Note that I do also get the following errors:
PVR:(Error): Index offset 13402 is larger than index buffer size 768 [1340, /drawvarray.c]
PVR:(Error): Index offset 107246 is larger than index buffer size 768 [1340, /drawvarray.c]
PVR:(Error): Index offset 69832 is larger than index buffer size 768 [1340, /drawvarray.c]
Setting breakpoints in the code, I can’t find any place where this condition is true, so I’m not sure if these numbers are accurate, but maybe they’re the symptom of something else. Can you shed any light on what might be causing this?
No, I have not used PVRTune. Note that I’m running on an ARM-based system. Do you have a build for PVRTune on ARM?April 16, 2013 at 4:44 pm #36780
Sorry for the delayed response.
PVRTune is implemented with a client-server model. The client (PVRTune) runs on x86 Windows, Mac or Linux machines. The server (PVRPerfServer) can be used on a number of target device configurations, including ARM Android and Linux. For more information, please see our PVRTune description page and the PVRTune User Manual on our documentation page.
Appendix A of the PVRTune User Manual provides a description of all of the counters in the tool. Counters such as “On-screen vertices per frame” should help you understand how the number of vertices processed affect your render’s performance.
The number of vertices you can submit before this occurs is dependant on your target device’s driver configuration. It’s up to our customers to configure the size of the driver’s buffers.
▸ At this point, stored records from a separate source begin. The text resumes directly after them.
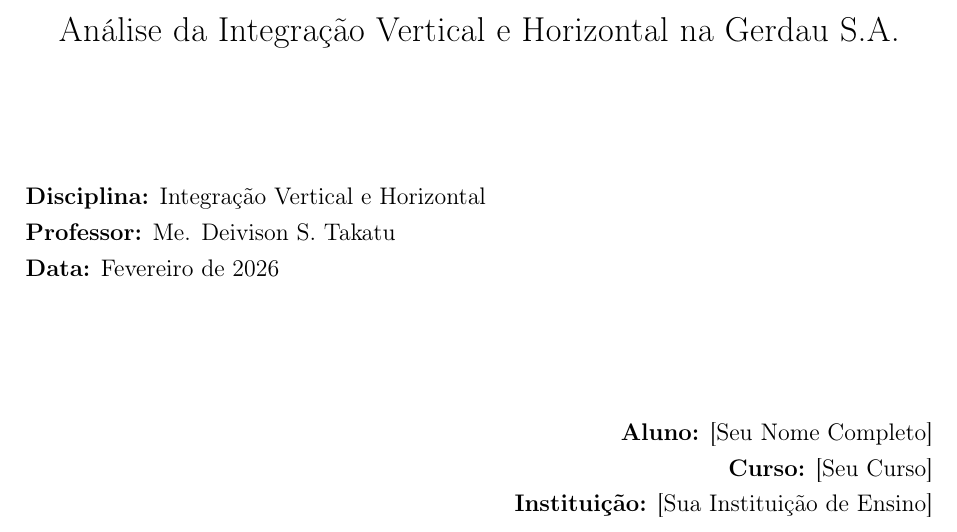
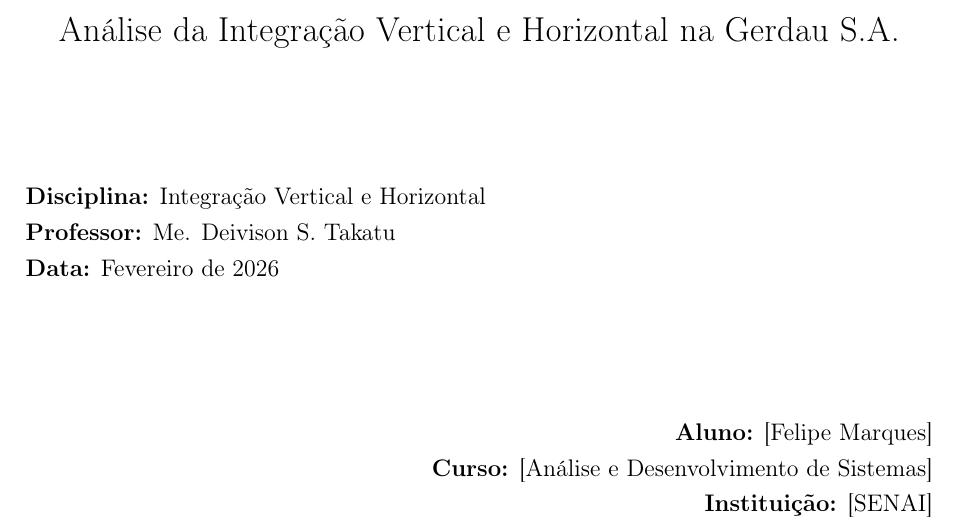
Before and after one commit to felipersas/integracao-vertical-horizontal, a LaTeX document (aula-01/relatorio_gerdau.tex): part of page 1 of 7, cut so that both start at the same text. Compiled offline with pdfLaTeX.

Commit message:
feat: adjust 1st class files

```diff
--- a/aula-01/relatorio_gerdau.tex
+++ b/aula-01/relatorio_gerdau.tex
@@ -70,9 +70,9 @@
 \vspace{2cm}
 
 \begin{flushright}
-\textbf{Aluno:} [Seu Nome Completo]\\
-\textbf{Curso:} [Seu Curso]\\
-\textbf{Instituição:} [Sua Instituição de Ensino]
+\textbf{Aluno:} [Felipe Marques]\\
+\textbf{Curso:} [Análise e Desenvolvimento de Sistemas]\\
+\textbf{Instituição:} [SENAI]
 \end{flushright}
 
 \vfill
```
Also changed, not shown: 1 other file.
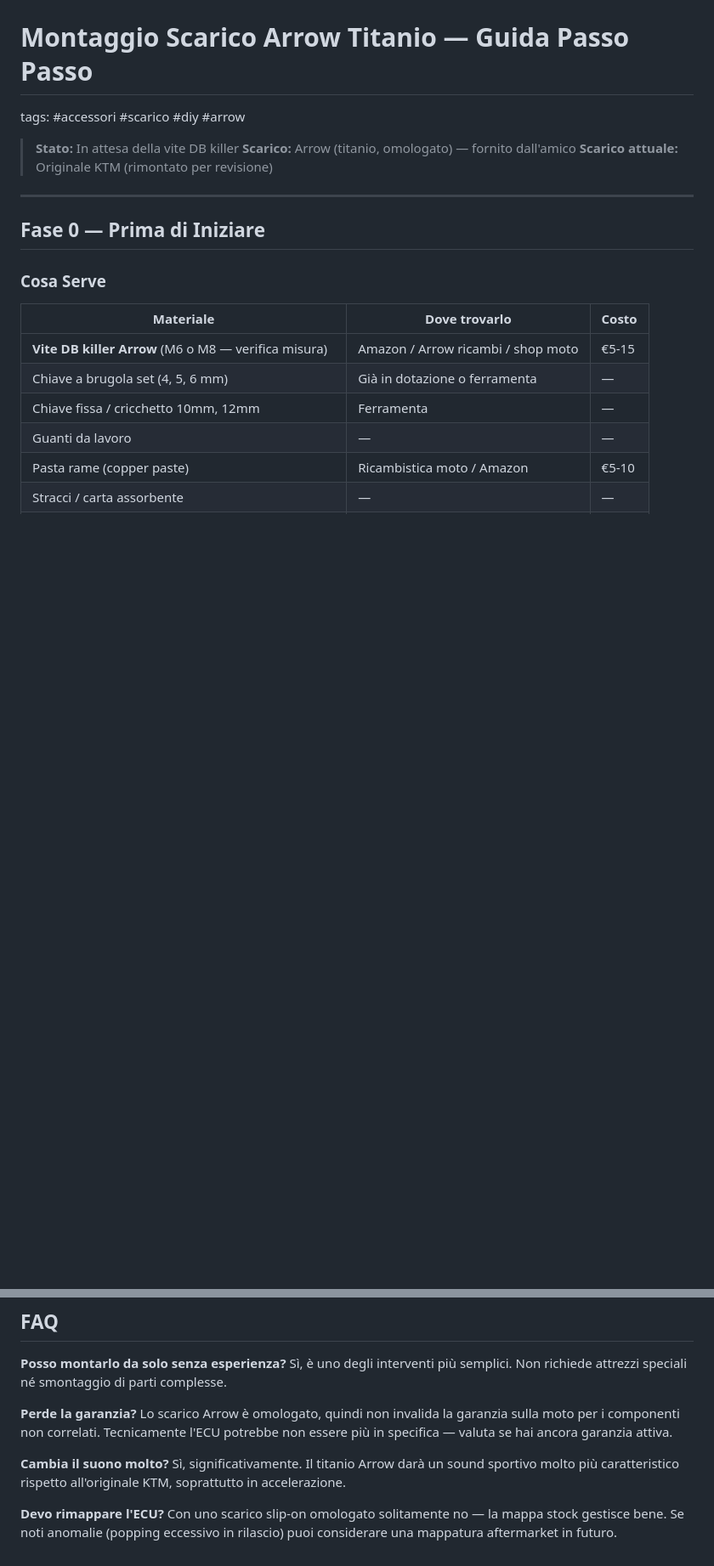
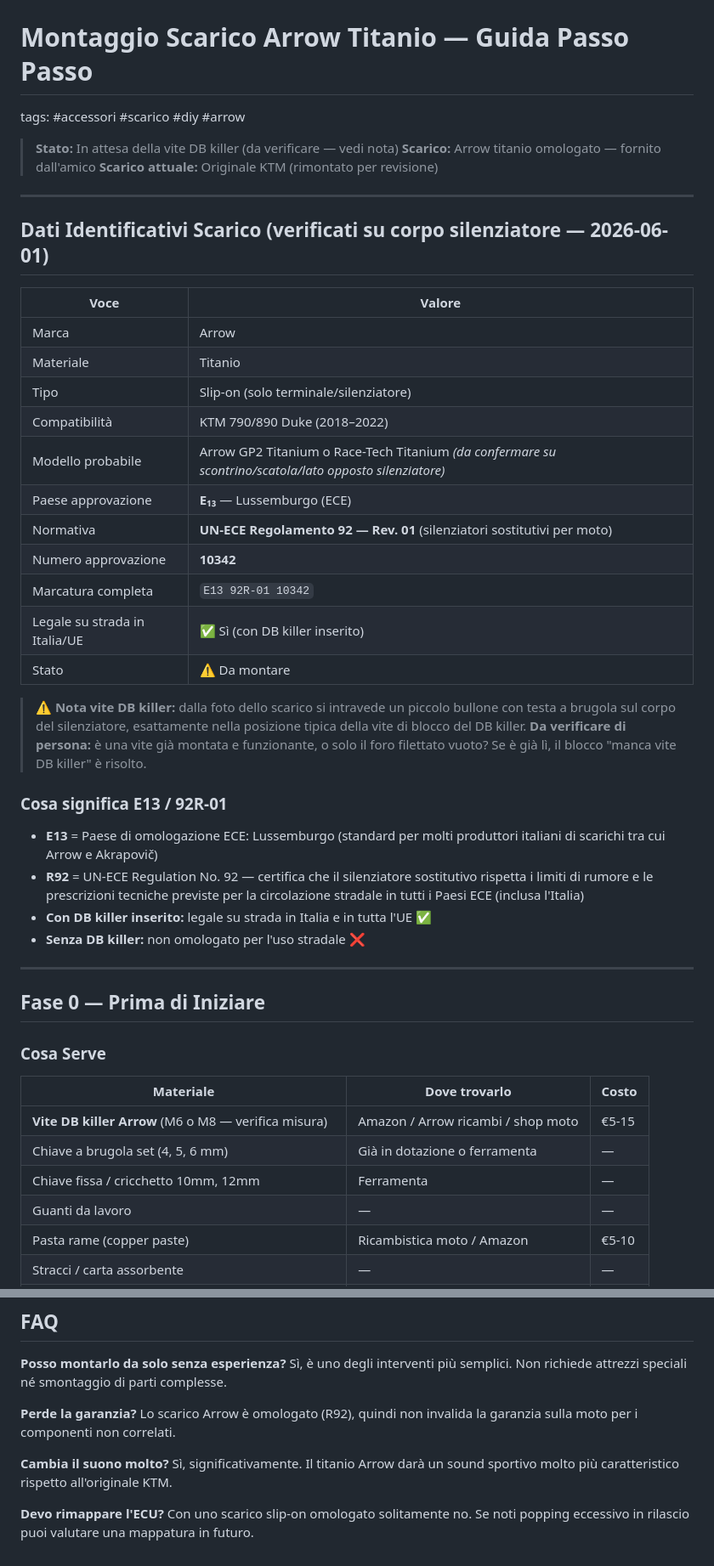
Before and after one commit to giacomoschito/ktm-890-vault, a Markdown page: 05 - Accessori/Montaggio Scarico Arrow.md, 2 parts joined by grey strips. Shown at 85% size. Drawn GitHub-style; blank space fills up the shorter version.

Commit message:
vault backup: 2026-06-01 00:39:27

```diff
--- a/05 - Accessori/Montaggio Scarico Arrow.md
+++ b/05 - Accessori/Montaggio Scarico Arrow.md
@@ -2,9 +2,36 @@
 
 tags: #accessori #scarico #diy #arrow
 
-> **Stato:** In attesa della vite DB killer
-> **Scarico:** Arrow (titanio, omologato) — fornito dall'amico
+> **Stato:** In attesa della vite DB killer (da verificare — vedi nota)
+> **Scarico:** Arrow titanio omologato — fornito dall'amico
 > **Scarico attuale:** Originale KTM (rimontato per revisione)
+
+---
+
+## Dati Identificativi Scarico (verificati su corpo silenziatore — 2026-06-01)
+
+| Voce | Valore |
+|------|--------|
+| Marca | Arrow |
+| Materiale | Titanio |
+| Tipo | Slip-on (solo terminale/silenziatore) |
+| Compatibilità | KTM 790/890 Duke (2018–2022) |
+| Modello probabile | Arrow GP2 Titanium o Race-Tech Titanium *(da confermare su scontrino/scatola/lato opposto silenziatore)* |
+| Paese approvazione | **E₁₃** — Lussemburgo (ECE) |
+| Normativa | **UN-ECE Regolamento 92 — Rev. 01** (silenziatori sostitutivi per moto) |
+| Numero approvazione | **10342** |
+| Marcatura completa | `E13 92R-01 10342` |
+| Legale su strada in Italia/UE | ✅ Sì (con DB killer inserito) |
+| Stato | ⚠️ Da montare |
+
+> **⚠️ Nota vite DB killer:** dalla foto dello scarico si intravede un piccolo bullone con testa a brugola sul corpo del silenziatore, esattamente nella posizione tipica della vite di blocco del DB killer. **Da verificare di persona:** è una vite già montata e funzionante, o solo il foro filettato vuoto? Se è già lì, il blocco "manca vite DB killer" è risolto.
+
+### Cosa significa E13 / 92R-01
+
+- **E13** = Paese di omologazione ECE: Lussemburgo (standard per molti produttori italiani di scarichi tra cui Arrow e Akrapovič)
+- **R92** = UN-ECE Regulation No. 92 — certifica che il silenziatore sostitutivo rispetta i limiti di rumore e le prescrizioni tecniche previste per la circolazione stradale in tutti i Paesi ECE (inclusa l'Italia)
+- **Con DB killer inserito:** legale su strada in Italia e in tutta l'UE ✅
+- **Senza DB killer:** non omologato per l'uso stradale ❌
 
 ---
 
@@ -171,10 +198,10 @@ Senza DB killer: più rumoroso, non omologato per strada.
 Sì, è uno degli interventi più semplici. Non richiede attrezzi speciali né smontaggio di parti complesse.
 
 **Perde la garanzia?**
-Lo scarico Arrow è omologato, quindi non invalida la garanzia sulla moto per i componenti non correlati. Tecnicamente l'ECU potrebbe non essere più in specifica — valuta se hai ancora garanzia attiva.
+Lo scarico Arrow è omologato (R92), quindi non invalida la garanzia sulla moto per i componenti non correlati.
 
 **Cambia il suono molto?**
-Sì, significativamente. Il titanio Arrow darà un sound sportivo molto più caratteristico rispetto all'originale KTM, soprattutto in accelerazione.
+Sì, significativamente. Il titanio Arrow darà un sound sportivo molto più caratteristico rispetto all'originale KTM.
 
 **Devo rimappare l'ECU?**
-Con uno scarico slip-on omologato solitamente no — la mappa stock gestisce bene. Se noti anomalie (popping eccessivo in rilascio) puoi considerare una mappatura aftermarket in futuro.
+Con uno scarico slip-on omologato solitamente no. Se noti popping eccessivo in rilascio puoi valutare una mappatura in futuro.
```
Also changed, not shown: other parts of 05 - Accessori/Montaggio Scarico Arrow.md (+5 -5 lines).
I’m unsure what the cause of the driver error is. Can you use PVRTrace and send a recording of your application to our firstname.lastname@example.org address? This will allow us to inspect your GL calls and replay the recording on other platforms to try and reproduce the issue.